With the focus this month being pet emergencies, our team would love to share our top tips on what to do – and what not to do! – when your pet is unwell.
What to do when your pet is unwell:
Do: Keep a diary of your pet’s activities and symptoms
When your pet is going through a period of unwellness, it can really help our assessment if you can keep track of their regular activities (such as any changes in their appetite, drinking, pooing, and urination), as well as any symptoms of unwellness (such as vomiting, diarrhoea or coughing).
It’s not uncommon that a pet is brought in for an unwellness consultation by a family member who is unsure about the pet’s recent health status. Unfortunately, that lack of up-to-date information can make it a little harder for us to work out what is going on!
Do: Keep an eye out for any particularly concerning symptoms.
Whilst we recommend a check-up as the safest option for any pet who is out of sorts, we strongly recommend an urgent veterinary assessment should your pet develop any of the following symptoms:
- Profuse or bloody vomiting or diarrhoea
- Straining to pass urine
- Not passing faeces for three or more days
- Generalised weakness or wobbliness
- Confusion or seizures
- Significant pain
- Breathing difficulties
Do: Offer your pet regular access to water
When your pet feels under the weather, try to help them stay hydrated. If they might not be drinking enough, bring water to them every 1-2 hours during the day to offer them a drink, or try adding small amounts of tuna springwater or low sodium chicken broth to their water to tempt them.
Do: When in doubt, phone our team promptly for advice!
Rest assured, we are always happy to advise on what to do if you have any concerns about your pet. Sometimes, we can recommend TLC measures and monitoring for your pet at home. However, if we are concerned, we will advise a veterinary check-up.
What not to do when your pet is unwell:
Don’t: Consult the internet or try home remedies
Unfortunately, some of the pet care information on the internet is not medically correct. It may be unsuitable or even harmful for your pet.
Whilst some simple home treatments (such as bland diets in the case of gastrointestinal upset or gentle saline flushing for eye irritation) can be helpful to try in milder cases of unwellness, others are ineffective, outdated, or even potentially unsafe for your pet.
It’s always recommended to consult a veterinary professional for personalised advice on your pet’s health.
Don’t: Use leftover medications from another pet
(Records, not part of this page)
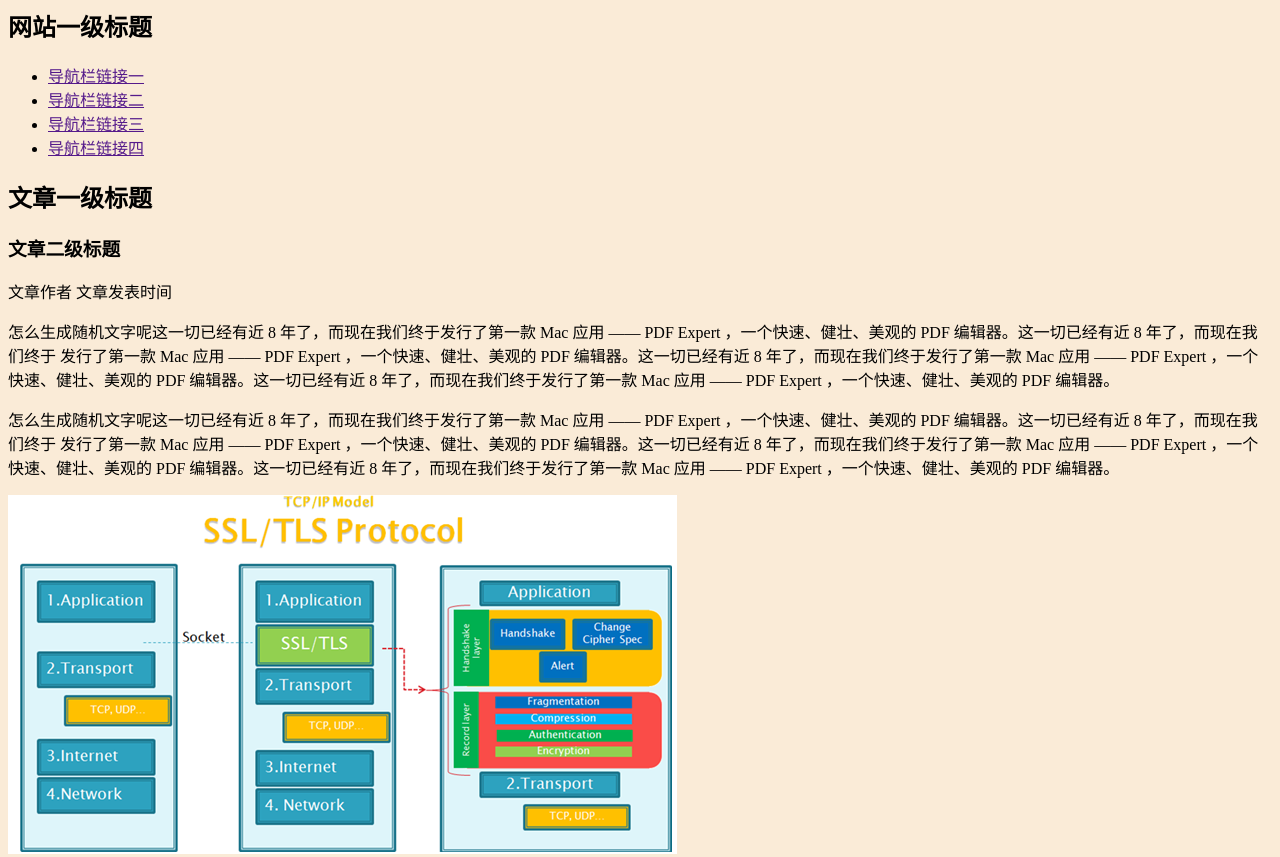
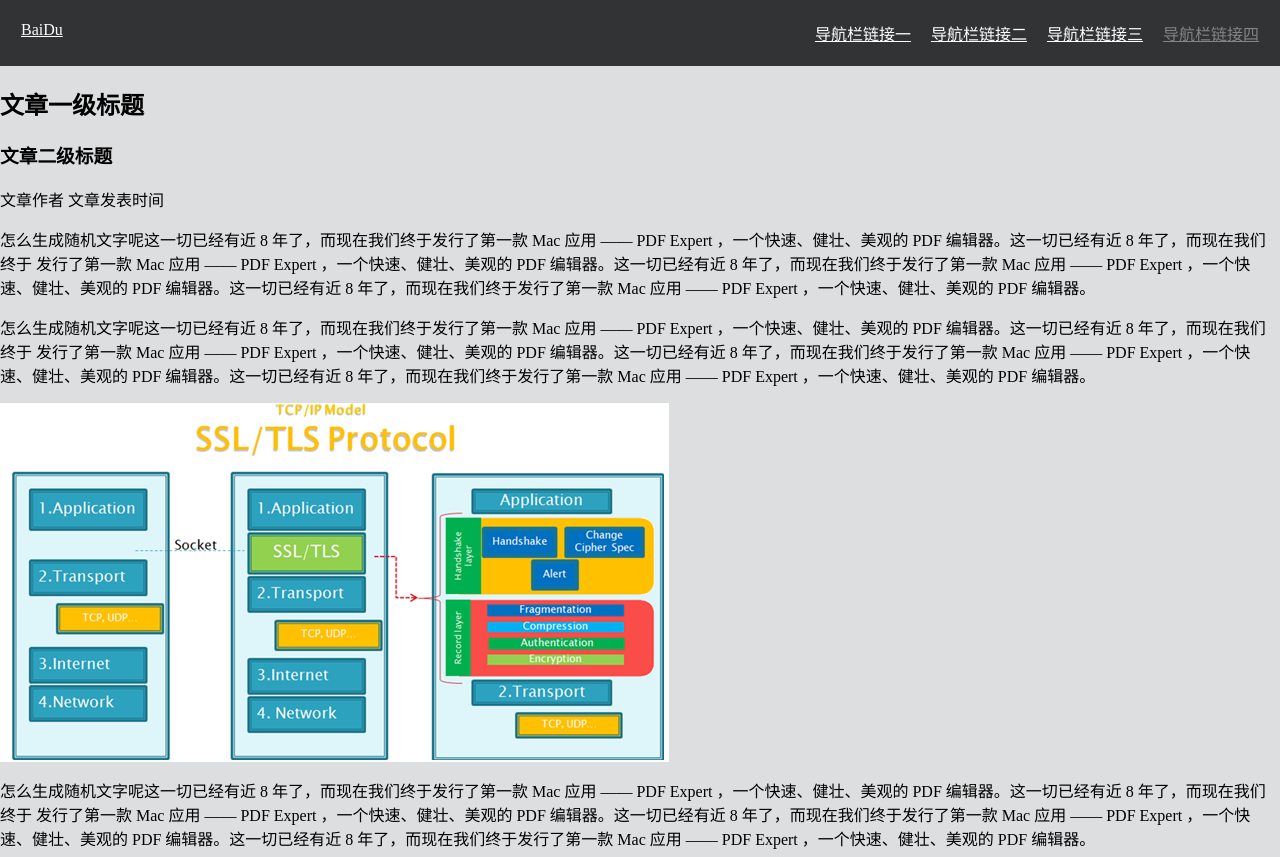
Before and after one commit to sighWang/fe-practice, a website built with webpack: page task1/index.html in a window 1280 px wide. Shown: the top 857 px of the page. Built offline with nearby package versions, Linux system fonts and the light colour scheme.

Commit message:
finish nav-bar

```diff
--- a/task1/index.html
+++ b/task1/index.html
@@ -5,16 +5,21 @@
 </head>
 
 <body>
-<nav>
-  <h1>网站一级标题</h1>
-  <ul>
+<header class="header">
+  <nav class="navbar">
+    <a class="navbar-brand" href="#">BaiDu</a>
+    <div class="navbar-collapse">
+      <ul class="nav navbar-nav">
+        <li class="active"><a href="">导航栏链接四</a></li>
+        <li><a href="">导航栏链接三</a></li>
+        <li><a href="">导航栏链接二</a></li>
         <li><a href="">导航栏链接一</a></li>
-    <li><a href="">导航栏链接二</a></li>
-    <li><a href="">导航栏链接三</a></li>
-    <li><a href="">导航栏链接四</a></li>
       </ul>
+    </div>
   </nav>
+</header>
 
+<section class="content">
 
   <h2>文章一级标题</h2>
   <h3>文章二级标题</h3>
@@ -129,6 +134,7 @@
       </div>
     </form>
   </section>
+</section>
 <footer>
   版权所有ⓒ
 </footer>
--- a/task1/main.scss
+++ b/task1/main.scss
@@ -1,3 +1,56 @@
+//util
+@mixin clearfix() {
+    &:before,
+    &:after {
+        content: " "; // 1
+        display: table; // 2
+    }
+    &:after {
+        clear: both;
+    }
+}
+//-----------------------------
+
 body {
-    background-color: antiquewhite;
+    margin: 0;
+    background-color: #DDDEDF;
+
+    .header {
+        background-color: #323334;
+
+        a {
+            color: white;
+        }
+    }
 }
+
+.nav {
+    list-style: none;
+}
+
+.navbar {
+    position: relative;
+    border: 1px solid transparent;
+    padding: 20px 20px;
+    @include clearfix();
+
+    .navbar-collapse {
+        float: right;
+    }
+}
+
+
+.navbar-nav {
+    margin: 0;
+    @include clearfix();
+    li {
+        float: right;
+        padding-left: 20px;
+    }
+
+    > .active > a{
+        color: #838485;
+    }
+
+
+}
```
Lines whose indentation alone changed are shown as unchanged.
Whilst it can be tempting to try prescription veterinary medications that have previously been dispensed for another pet, this can unfortunately be unsafe, too.
When we prescribe a medication to a particular pet, we first consider their weight, their current diagnosis, any other medications they may be on, and any other concurrent health issues they may have. Not every medication suits every pet, and they may cause harm if misused.
The bottom line? If you have any concerns about your pet, please consult our experienced team – we’re here to help!